What you will do —
Pick the lines holding the string "CreateEventController" out of the records and copy them.

Data extracts —
******
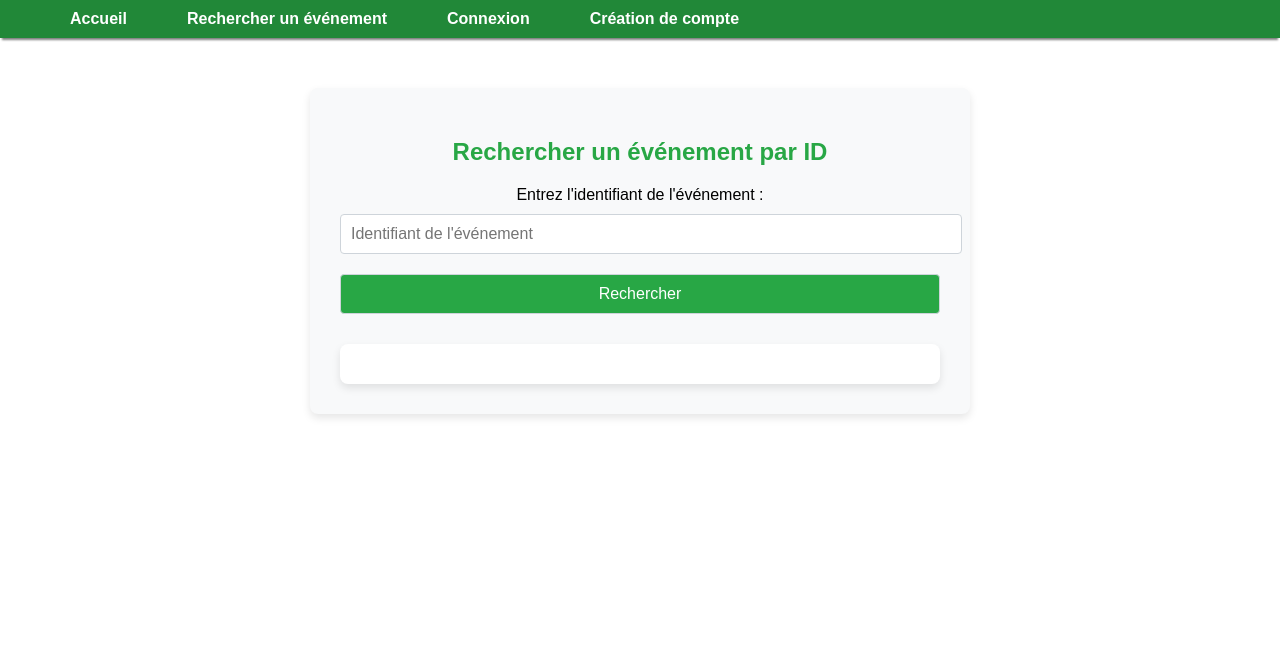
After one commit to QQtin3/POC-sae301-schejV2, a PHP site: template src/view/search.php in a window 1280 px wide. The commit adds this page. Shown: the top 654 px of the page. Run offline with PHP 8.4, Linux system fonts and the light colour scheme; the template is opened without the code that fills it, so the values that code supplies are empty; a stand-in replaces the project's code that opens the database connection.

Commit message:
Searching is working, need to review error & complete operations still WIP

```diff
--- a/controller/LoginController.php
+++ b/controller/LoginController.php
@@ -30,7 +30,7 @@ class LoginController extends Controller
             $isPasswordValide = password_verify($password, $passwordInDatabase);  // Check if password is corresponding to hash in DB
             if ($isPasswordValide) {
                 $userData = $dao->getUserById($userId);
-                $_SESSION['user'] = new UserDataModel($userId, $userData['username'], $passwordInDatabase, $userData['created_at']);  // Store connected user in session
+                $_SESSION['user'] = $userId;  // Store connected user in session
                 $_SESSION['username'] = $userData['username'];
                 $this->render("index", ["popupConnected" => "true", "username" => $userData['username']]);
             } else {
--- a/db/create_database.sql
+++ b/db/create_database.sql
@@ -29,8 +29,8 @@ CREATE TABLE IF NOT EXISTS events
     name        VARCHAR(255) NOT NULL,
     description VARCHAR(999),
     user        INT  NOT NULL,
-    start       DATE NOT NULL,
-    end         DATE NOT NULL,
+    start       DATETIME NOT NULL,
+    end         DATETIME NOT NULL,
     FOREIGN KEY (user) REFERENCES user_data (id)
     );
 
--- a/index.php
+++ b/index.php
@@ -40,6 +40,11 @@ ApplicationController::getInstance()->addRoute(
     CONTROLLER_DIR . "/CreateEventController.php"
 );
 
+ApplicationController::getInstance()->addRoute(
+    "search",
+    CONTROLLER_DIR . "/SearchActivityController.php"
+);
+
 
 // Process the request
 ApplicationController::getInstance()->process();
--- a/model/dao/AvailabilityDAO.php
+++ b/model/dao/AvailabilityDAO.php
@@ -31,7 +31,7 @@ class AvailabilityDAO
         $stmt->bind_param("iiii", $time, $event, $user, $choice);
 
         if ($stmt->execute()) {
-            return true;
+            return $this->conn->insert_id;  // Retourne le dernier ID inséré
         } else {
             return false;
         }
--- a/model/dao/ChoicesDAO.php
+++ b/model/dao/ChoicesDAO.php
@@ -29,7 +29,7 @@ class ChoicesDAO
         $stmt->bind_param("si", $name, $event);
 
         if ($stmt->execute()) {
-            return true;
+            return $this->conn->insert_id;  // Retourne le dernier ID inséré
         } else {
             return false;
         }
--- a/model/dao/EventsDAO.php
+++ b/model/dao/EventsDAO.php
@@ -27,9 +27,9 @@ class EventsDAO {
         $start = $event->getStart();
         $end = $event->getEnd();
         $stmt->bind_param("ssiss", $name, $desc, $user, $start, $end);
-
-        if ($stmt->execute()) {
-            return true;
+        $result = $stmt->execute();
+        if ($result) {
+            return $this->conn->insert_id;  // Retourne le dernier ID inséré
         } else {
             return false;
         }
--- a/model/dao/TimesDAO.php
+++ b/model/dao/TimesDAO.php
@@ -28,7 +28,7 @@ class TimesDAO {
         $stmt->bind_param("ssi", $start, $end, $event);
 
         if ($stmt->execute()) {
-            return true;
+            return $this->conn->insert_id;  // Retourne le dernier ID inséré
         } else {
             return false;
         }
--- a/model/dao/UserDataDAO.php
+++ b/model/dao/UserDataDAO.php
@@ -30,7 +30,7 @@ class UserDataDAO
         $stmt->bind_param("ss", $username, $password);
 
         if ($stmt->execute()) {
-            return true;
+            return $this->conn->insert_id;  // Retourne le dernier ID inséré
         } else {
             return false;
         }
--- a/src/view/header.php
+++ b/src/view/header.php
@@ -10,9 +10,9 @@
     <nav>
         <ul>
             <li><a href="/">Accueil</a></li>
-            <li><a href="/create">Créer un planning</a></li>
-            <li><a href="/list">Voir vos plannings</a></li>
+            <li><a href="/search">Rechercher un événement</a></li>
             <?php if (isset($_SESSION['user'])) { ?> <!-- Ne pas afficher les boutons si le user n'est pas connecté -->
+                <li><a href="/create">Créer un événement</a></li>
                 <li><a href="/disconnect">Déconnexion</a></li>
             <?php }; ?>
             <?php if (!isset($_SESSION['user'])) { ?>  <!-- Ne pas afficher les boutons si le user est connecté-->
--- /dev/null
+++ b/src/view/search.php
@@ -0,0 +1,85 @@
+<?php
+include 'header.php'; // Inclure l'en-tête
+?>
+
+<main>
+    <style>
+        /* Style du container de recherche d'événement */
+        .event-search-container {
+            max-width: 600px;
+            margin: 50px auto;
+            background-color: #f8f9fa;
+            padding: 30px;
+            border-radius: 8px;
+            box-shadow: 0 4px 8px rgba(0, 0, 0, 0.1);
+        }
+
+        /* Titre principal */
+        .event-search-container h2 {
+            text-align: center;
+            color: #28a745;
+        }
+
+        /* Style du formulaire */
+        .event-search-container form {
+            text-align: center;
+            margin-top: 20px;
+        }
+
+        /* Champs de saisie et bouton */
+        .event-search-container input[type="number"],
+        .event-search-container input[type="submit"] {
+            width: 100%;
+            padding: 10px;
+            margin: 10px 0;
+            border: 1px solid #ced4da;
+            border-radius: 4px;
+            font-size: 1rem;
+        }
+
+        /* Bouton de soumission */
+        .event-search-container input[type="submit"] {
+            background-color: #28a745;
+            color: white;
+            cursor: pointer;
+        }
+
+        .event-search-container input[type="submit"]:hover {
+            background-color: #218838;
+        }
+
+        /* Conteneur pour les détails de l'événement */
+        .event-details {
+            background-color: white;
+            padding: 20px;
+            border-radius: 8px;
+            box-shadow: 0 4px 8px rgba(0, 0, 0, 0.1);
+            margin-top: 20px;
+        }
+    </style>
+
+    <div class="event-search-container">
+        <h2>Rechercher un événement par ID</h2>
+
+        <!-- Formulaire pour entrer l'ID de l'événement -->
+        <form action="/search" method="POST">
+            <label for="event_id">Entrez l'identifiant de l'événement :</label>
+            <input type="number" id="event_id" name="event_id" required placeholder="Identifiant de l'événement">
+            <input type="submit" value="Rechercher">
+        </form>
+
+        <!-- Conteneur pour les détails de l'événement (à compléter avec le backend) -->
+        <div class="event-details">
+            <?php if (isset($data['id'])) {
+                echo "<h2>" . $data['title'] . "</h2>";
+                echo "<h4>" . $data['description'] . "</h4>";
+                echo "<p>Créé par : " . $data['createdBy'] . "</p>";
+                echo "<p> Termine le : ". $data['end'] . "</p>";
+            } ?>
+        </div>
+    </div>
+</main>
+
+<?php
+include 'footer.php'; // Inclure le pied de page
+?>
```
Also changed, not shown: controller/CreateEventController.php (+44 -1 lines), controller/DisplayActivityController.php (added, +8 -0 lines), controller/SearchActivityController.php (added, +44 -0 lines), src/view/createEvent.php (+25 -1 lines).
******
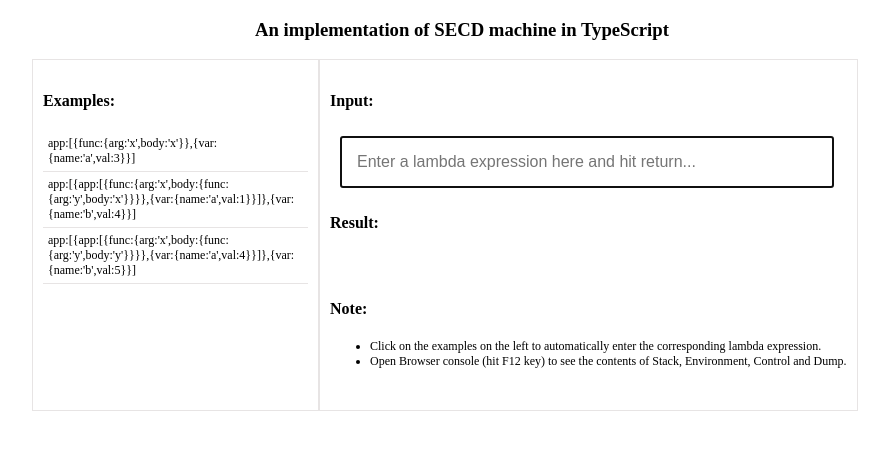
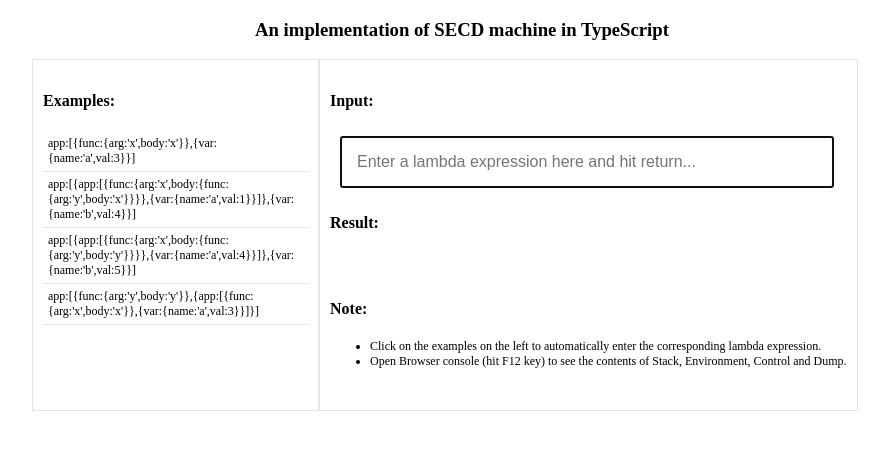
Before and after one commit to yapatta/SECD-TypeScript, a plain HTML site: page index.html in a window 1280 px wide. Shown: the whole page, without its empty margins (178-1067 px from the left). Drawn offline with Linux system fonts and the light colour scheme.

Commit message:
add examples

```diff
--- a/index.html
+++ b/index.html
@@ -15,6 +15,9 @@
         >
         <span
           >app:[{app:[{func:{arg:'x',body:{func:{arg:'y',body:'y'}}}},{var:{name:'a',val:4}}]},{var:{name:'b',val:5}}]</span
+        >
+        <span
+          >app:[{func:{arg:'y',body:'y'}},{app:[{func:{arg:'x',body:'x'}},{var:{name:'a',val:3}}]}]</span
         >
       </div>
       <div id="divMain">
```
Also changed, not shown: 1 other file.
******
Problem solution —
     CONTROLLER_DIR . "/CreateEventController.php"
Also changed, not shown: controller/CreateEventController.php (+44 -1 lines), controller/DisplayActivityController.php (added, +8 -0 lines), controller/SearchActivityController.php (added, +44 -0 lines), src/view/createEvent.php (+25 -1 lines).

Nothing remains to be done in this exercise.